WASHINGTON (Aug. 28)
Israel moved today to block expected attempts by Lebanon and other Arab states and their allies to have the International Civil Aviation Organization (ICAO) impose sanctions against it for the Aug. 10 interception of a Lebanese airliner which Israel believed at the time had terrorist leaders aboard.
The Israeli moves coincided with the opening in Rome today of the ICAO’s Extraordinary Assembly and diplomatic conference to consider collective international measures against hijackers. The ICAO, a United Nations agency based in Montreal, is the chief authority governing international aviation.
As the Rome meeting got under way, the Israeli Embassy are released a background paper listing 11 episodes of air piracy between 1968-72 in which, it said, the ICAO failed to take steps against offending member states. Six of the incidents were planned and executed by terrorist organizations headquartered in Beirut, Lebanon, according to the Israeli paper.
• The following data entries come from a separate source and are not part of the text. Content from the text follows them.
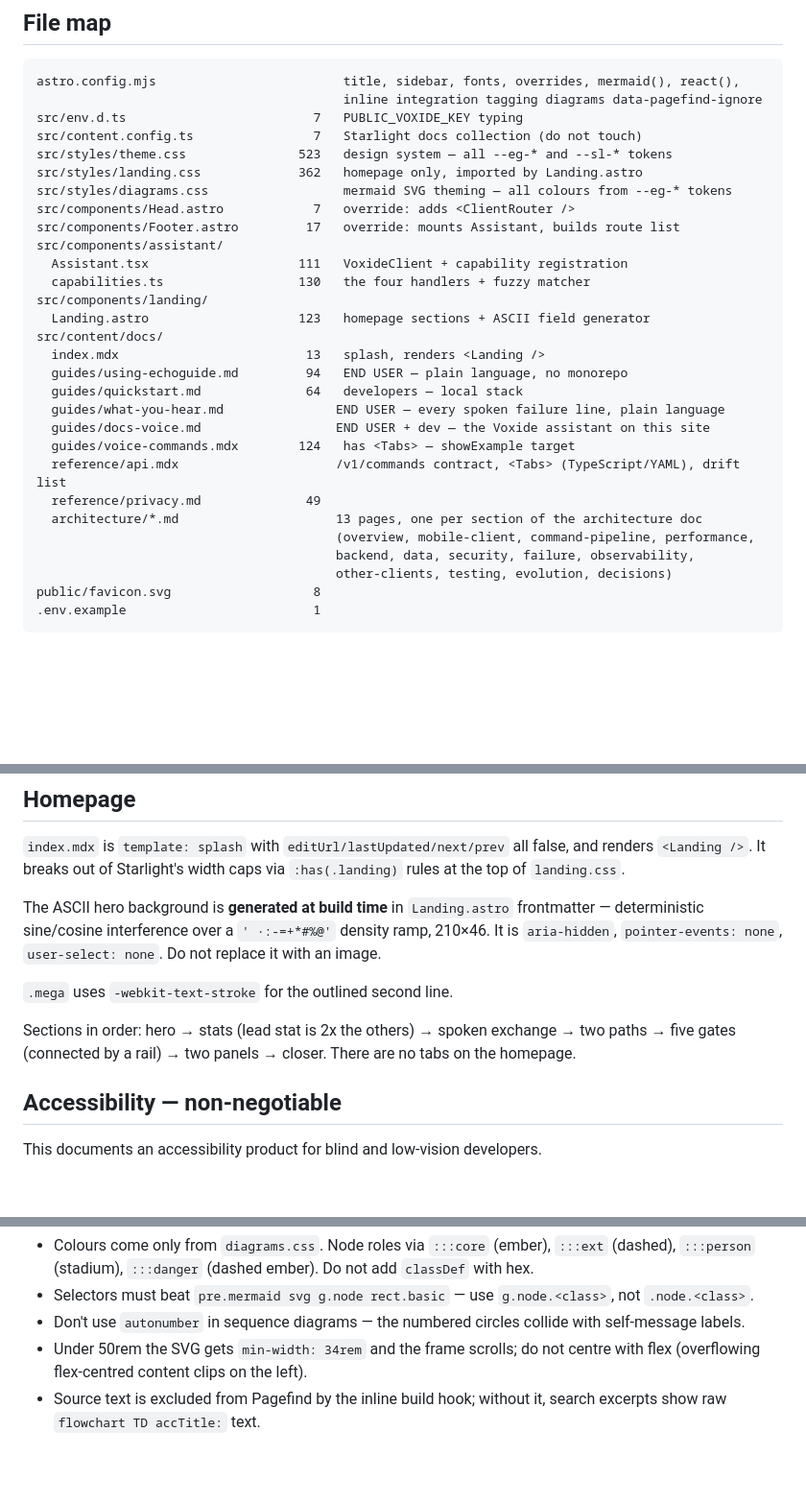
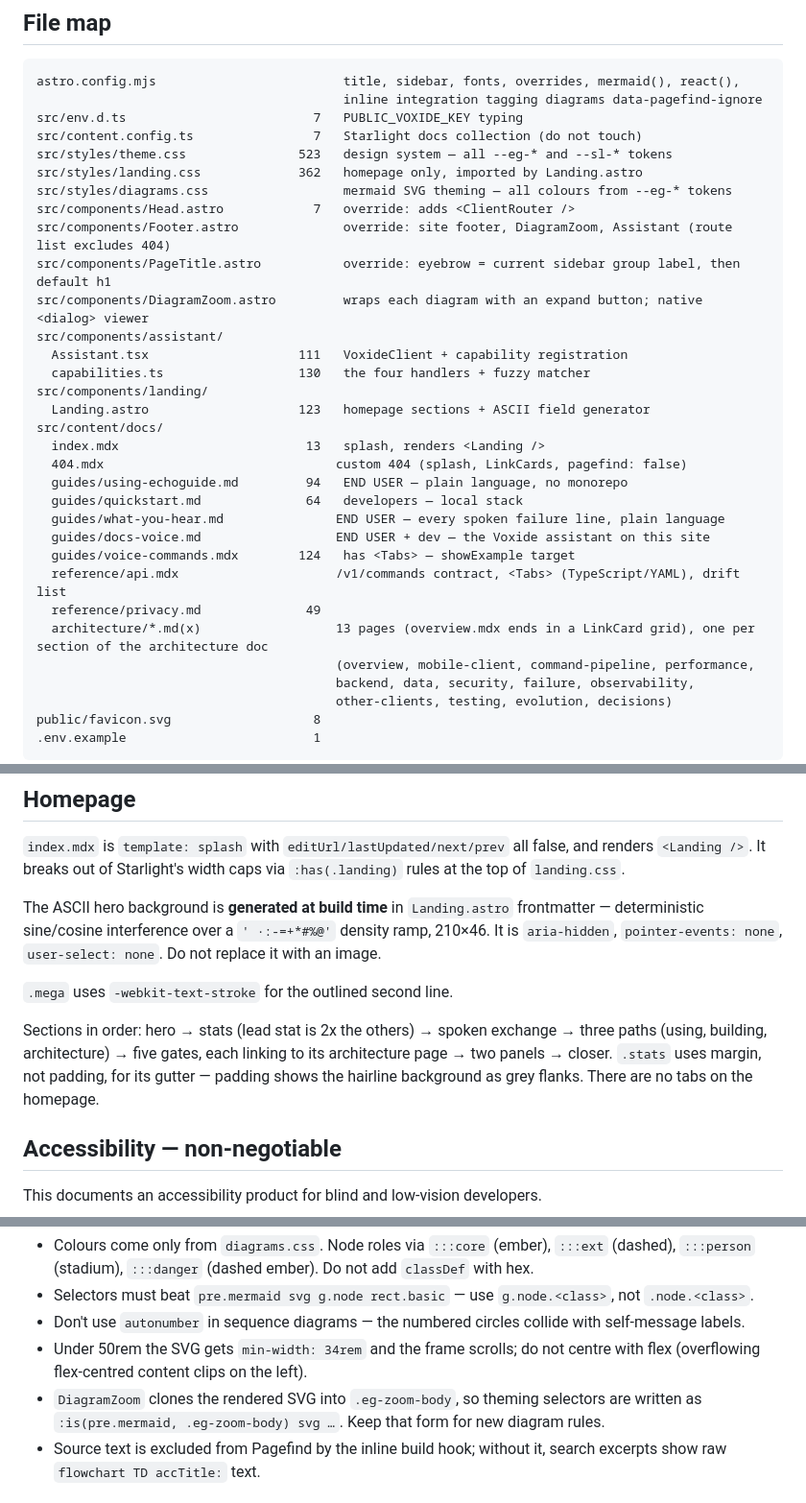
Before and after one commit to BytePhilosopher/EchoGuide, a Markdown page: apps/docs/AGENTS.md, 3 parts joined by grey strips. Shown at 96% size. GitHub-like rendering; blank space fills up the shorter version.

Commit message:
docs(docs): update agent reference for zoom, eyebrow and 404

```diff
--- a/apps/docs/AGENTS.md
+++ b/apps/docs/AGENTS.md
@@ -44,7 +44,9 @@ src/styles/theme.css               523   design system — all --eg-* and --sl-*
 src/styles/landing.css             362   homepage only, imported by Landing.astro
 src/styles/diagrams.css                  mermaid SVG theming — all colours from --eg-* tokens
 src/components/Head.astro            7   override: adds <ClientRouter />
-src/components/Footer.astro         17   override: mounts Assistant, builds route list
+src/components/Footer.astro              override: site footer, DiagramZoom, Assistant (route list excludes 404)
+src/components/PageTitle.astro           override: eyebrow = current sidebar group label, then default h1
+src/components/DiagramZoom.astro         wraps each diagram with an expand button; native <dialog> viewer
 src/components/assistant/
   Assistant.tsx                    111   VoxideClient + capability registration
   capabilities.ts                  130   the four handlers + fuzzy matcher
@@ -52,6 +54,7 @@ src/components/landing/
   Landing.astro                    123   homepage sections + ASCII field generator
 src/content/docs/
   index.mdx                         13   splash, renders <Landing />
+  404.mdx                               custom 404 (splash, LinkCards, pagefind: false)
   guides/using-echoguide.md         94   END USER — plain language, no monorepo
   guides/quickstart.md              64   developers — local stack
   guides/what-you-hear.md               END USER — every spoken failure line, plain language
@@ -59,7 +62,7 @@ src/content/docs/
   guides/voice-commands.mdx        124   has <Tabs> — showExample target
   reference/api.mdx                     /v1/commands contract, <Tabs> (TypeScript/YAML), drift list
   reference/privacy.md              49
-  architecture/*.md                     13 pages, one per section of the architecture doc
+  architecture/*.md(x)                  13 pages (overview.mdx ends in a LinkCard grid), one per section of the architecture doc
                                         (overview, mobile-client, command-pipeline, performance,
                                         backend, data, security, failure, observability,
                                         other-clients, testing, evolution, decisions)
@@ -157,8 +160,9 @@ deterministic sine/cosine interference over a `' ·:-=+*#%@'` density ramp, 210
 
 `.mega` uses `-webkit-text-stroke` for the outlined second line.
 
-Sections in order: hero → stats (lead stat is 2x the others) → spoken exchange → two paths →
-five gates (connected by a rail) → two panels → closer. There are no tabs on the homepage.
+Sections in order: hero → stats (lead stat is 2x the others) → spoken exchange → three paths
+(using, building, architecture) → five gates, each linking to its architecture page → two panels → closer.
+`.stats` uses margin, not padding, for its gutter — padding shows the hairline background as grey flanks. There are no tabs on the homepage.
 
 ## Accessibility — non-negotiable
 
@@ -195,6 +199,8 @@ Keep that for any new diagram.
 - Don't use `autonumber` in sequence diagrams — the numbered circles collide with self-message labels.
 - Under 50rem the SVG gets `min-width: 34rem` and the frame scrolls; do not centre with flex
   (overflowing flex-centred content clips on the left).
+- `DiagramZoom` clones the rendered SVG into `.eg-zoom-body`, so theming selectors are written as
+  `:is(pre.mermaid, .eg-zoom-body) svg …`. Keep that form for new diagram rules.
 - Source text is excluded from Pagefind by the inline build hook; without it, search excerpts
   show raw `flowchart TD accTitle:` text.
 
```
Israel’s fear of possible one-sided moves stemmed from the fact that the 128-member ICAO like the UN, is susceptible to pressure from the Arab states and their friends who command a preponderance of votes. The 30-member ICAO General Council unanimously condemned Israel at its meeting in Montreal a week ago for intercepting the Lebanese airliner.
TWO PROPOSALS UNDER CONSIDERATION
The ICAO Extraordinary Assembly, which will continue until Sept. 21, is considering two specific proposals for amendments to its 1944 Chicago Convention on International Civil Aviation, the agency’s founding statute. Both amendments, one submitted by France and the other by Britain and Switzerland, agree that contracting states should be obliged to arrest hijackers, put them on trial or extradite them. They agree further that the state to which the hijacker has brought an air-craft must help the airliner continue its journey and must give all necessary assistance to passengers and crew.
The amendments differ on the penalties to be imposed on states that fail to ratify them within a certain time limit. The French version would deprive such state of ICAO membership. The British and Swiss proposals would only deprive them of voting rights in the Extraordinary Assembly and General Council. However, the British proposal adds a further penalty for non-compliance, the banning of air traffic of an offending state through the territory of ICAO member states.
NO FOUNDATION FOR SANCTIONS
The Israeli background paper charged that “Lebanese attempts to discuss the imposition of sanctions on Israel has no foundation, contradicts the Chicago Convention and constitutes an effort to misuse this specialized agency of the UN as yet another forum for political warfare against Israel.”
The paper noted that only the UN Security Council, under the Charter, may impose sanctions. It recalled that the Security Council’s Aug. 15 resolution condemning Israel for the Lebanese airliner interception did not provide for any sanction.
“Nobody seems perturbed…that Lebanon has become a center for hijackers…or that Lebanon in 1969 actually signed a treaty with these terrorists whose main aims are to destroy Israel and assault civil aviation around the world,” the paper said. “It would be the height of cynicism if those countries who all along obstructed within ICAO all efforts designed to bring about some enforcement actions to weed out terrorism against civil aviation, would now appear in the role of innocent victims and succeed in passing a resolution against Israel,” it said.
The paper cited the following Lebanese-based terrorist actions against civil aviation: attacks on El Al flights in 1968, 1969, 1970; hijacking of TWA flights in 1969, 1970; hijackings of Swissair, Pan-Am and BOAC flights in 1970; the mid-air destruction of a Swissair flight in 1970; mass murder at Lod Airport in 1972; and hijacking a Lufthansa flight in 1972.
It also cited the prolonged detention of hijacked planes and passengers by Algeria in 1968-69; the failure of Egyptian authorities to prevent terrorists from blowing up a hijacked Pan-Am jet in Cairo in 1970; the detention of two Israelis by Syria after a hijacked plane was landed in Damascus in 1969, and Libya’s forced landing of a BOAC flight and its seizure of two passengers who were handed over to Sudan for execution.
“The obstruction so far by Arab countries of any efforts by ICAO and by the United Nations General Assembly to eradicate terrorism against civil aviation, as well as the readiness of some other countries to allow criminals to go free after apprehension, left Israel no choice but to try and curb air terrorism by what, in the circumstances, was definitely a measure of an exceptional nature of legitimate self-defense,” the Embassy paper said.